“The Court must first consider if the circumstances relied upon by the applicant can be regarded as exceptional. If it answers that question in the affirmative the Court must then go on to consider if those circumstances operated so as to prevent the applicant from lodging her claim in time.
The term exceptional is an ordinary familiar English adjective and not a term of art. It describes a circumstance which is such as to form an exception, which is out of the ordinary course or unusual or special or uncommon.
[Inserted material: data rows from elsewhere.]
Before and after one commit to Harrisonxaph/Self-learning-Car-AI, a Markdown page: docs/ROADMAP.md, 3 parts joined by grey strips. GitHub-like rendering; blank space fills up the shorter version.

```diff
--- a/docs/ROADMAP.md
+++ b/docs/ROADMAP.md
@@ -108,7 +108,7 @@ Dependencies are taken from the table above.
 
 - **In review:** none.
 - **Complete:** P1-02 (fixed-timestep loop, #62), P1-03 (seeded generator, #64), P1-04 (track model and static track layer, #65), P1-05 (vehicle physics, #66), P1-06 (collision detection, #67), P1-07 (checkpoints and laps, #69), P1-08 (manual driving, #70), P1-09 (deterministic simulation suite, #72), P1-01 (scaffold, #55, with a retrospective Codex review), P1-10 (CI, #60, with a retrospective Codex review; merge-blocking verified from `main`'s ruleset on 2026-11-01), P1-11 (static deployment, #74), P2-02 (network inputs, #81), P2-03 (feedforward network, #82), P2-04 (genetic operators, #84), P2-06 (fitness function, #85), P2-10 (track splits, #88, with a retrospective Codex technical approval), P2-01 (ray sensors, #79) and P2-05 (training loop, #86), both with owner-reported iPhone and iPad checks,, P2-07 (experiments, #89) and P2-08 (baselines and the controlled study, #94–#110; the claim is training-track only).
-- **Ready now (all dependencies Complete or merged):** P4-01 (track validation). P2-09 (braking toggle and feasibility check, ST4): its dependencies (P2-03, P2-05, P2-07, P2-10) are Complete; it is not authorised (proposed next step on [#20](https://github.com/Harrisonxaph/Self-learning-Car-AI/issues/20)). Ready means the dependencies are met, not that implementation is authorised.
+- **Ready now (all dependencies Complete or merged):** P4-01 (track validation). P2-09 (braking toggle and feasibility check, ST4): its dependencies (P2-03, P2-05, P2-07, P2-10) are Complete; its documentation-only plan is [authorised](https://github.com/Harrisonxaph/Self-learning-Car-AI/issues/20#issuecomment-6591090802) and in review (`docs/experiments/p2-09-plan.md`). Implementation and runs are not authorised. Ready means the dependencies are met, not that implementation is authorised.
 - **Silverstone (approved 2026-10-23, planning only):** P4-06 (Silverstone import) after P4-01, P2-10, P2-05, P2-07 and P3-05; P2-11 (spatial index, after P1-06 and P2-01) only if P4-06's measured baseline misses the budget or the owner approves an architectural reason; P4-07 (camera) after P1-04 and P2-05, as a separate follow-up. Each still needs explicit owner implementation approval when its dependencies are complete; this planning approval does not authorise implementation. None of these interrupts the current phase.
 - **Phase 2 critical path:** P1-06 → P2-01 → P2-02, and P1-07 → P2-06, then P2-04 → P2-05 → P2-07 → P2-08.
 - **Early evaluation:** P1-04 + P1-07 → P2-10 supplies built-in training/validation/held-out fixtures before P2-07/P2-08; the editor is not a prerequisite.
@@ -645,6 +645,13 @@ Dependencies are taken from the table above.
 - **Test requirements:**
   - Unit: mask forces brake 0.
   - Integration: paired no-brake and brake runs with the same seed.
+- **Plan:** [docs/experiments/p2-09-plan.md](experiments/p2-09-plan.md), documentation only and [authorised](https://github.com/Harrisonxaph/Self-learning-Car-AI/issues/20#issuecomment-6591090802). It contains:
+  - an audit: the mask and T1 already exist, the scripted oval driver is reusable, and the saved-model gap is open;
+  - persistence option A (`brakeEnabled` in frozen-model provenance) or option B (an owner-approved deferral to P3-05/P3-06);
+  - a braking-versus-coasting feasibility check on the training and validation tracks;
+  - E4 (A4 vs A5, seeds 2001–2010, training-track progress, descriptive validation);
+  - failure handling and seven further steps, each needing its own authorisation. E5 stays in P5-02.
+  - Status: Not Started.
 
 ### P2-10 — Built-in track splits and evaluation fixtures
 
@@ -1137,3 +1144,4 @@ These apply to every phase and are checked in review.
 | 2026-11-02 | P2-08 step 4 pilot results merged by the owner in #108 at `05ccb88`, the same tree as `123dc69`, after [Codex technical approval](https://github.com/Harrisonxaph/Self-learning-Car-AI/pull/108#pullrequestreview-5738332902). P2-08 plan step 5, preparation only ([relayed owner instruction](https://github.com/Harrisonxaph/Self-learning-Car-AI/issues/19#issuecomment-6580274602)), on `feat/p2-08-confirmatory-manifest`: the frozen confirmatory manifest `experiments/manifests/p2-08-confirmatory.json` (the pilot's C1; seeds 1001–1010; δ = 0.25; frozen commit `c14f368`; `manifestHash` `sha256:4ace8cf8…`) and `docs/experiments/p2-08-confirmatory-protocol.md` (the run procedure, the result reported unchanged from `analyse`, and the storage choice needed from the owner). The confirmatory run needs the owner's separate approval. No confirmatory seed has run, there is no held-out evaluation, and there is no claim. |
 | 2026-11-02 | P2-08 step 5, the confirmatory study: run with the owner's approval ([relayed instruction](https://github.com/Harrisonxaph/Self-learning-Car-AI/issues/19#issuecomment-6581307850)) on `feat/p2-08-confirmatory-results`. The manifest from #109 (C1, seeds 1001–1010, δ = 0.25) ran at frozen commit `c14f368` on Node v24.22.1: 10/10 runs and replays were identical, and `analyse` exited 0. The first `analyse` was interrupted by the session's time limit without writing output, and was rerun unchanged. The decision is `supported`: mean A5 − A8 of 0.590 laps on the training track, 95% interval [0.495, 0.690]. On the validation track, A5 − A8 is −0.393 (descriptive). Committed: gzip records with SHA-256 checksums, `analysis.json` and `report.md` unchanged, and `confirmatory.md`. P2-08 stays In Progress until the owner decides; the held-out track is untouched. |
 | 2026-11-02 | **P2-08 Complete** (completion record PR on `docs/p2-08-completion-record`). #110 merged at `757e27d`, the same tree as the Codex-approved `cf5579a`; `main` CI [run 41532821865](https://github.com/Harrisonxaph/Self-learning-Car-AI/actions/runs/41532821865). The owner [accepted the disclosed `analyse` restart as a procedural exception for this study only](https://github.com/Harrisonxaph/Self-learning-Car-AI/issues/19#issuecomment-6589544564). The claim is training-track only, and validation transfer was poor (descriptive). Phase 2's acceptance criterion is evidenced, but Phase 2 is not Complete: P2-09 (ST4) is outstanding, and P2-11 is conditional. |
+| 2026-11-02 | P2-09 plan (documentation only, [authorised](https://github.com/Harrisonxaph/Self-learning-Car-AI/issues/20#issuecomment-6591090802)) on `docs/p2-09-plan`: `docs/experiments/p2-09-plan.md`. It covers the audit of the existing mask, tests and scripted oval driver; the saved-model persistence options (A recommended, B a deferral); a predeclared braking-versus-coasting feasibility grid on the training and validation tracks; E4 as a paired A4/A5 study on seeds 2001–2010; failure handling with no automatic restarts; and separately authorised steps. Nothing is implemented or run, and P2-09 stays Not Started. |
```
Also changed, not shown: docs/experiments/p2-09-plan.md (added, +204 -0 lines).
To be exceptional a circumstance need not be unique or unprecedented or very rare; but it cannot be one which is regular or routinely or normally encountered (seeR v Kelly 2 All ER 13 at 20 per Lord Bingham CJ.)”
In cases of this type, an applicant seeking to be treated as an exceptional case warranting a time extension for lodging an appeal must both explain the delay and offer a justifiable reason for it.
The Complainant offers no explanation for the failure to submit his appeal within the first 40 of the 42 day period. While an explanation of ill health is offered for day 41 and day 42, no medical evidence is provided to support this claim and, even if it was supplied, it could not explain why an appeal was not submitted earlier. The Respondent is correct to note that what happened after day 42 is of no interest to the Court, unless the failure to submit the appeal within the prescribed 42 days is deemed to be justifiable due to ‘exceptional circumstances’.
Unfortunately for the Complainant, for a party to find themselves to be unwell on two out of forty two days cannot be said to be out of the ordinary course, unusual, special or uncommon.
The Court is not satisfied that exceptional circumstances have been established and, as a result, the Court does not have jurisdiction to hear the substantive appeal.
In light of this, it is not necessary for the Court to give consideration to the question of whether the format of the appeal was in an acceptable form.
The Court notes the stated willingness of the Respondent to implement the decision of the Adjudication Officer.
The appeal is out of time. The Decision of the Adjudication Officer is affirmed.
Enquiries concerning this Determination should be addressed to Shane Lyons, Court Secretary.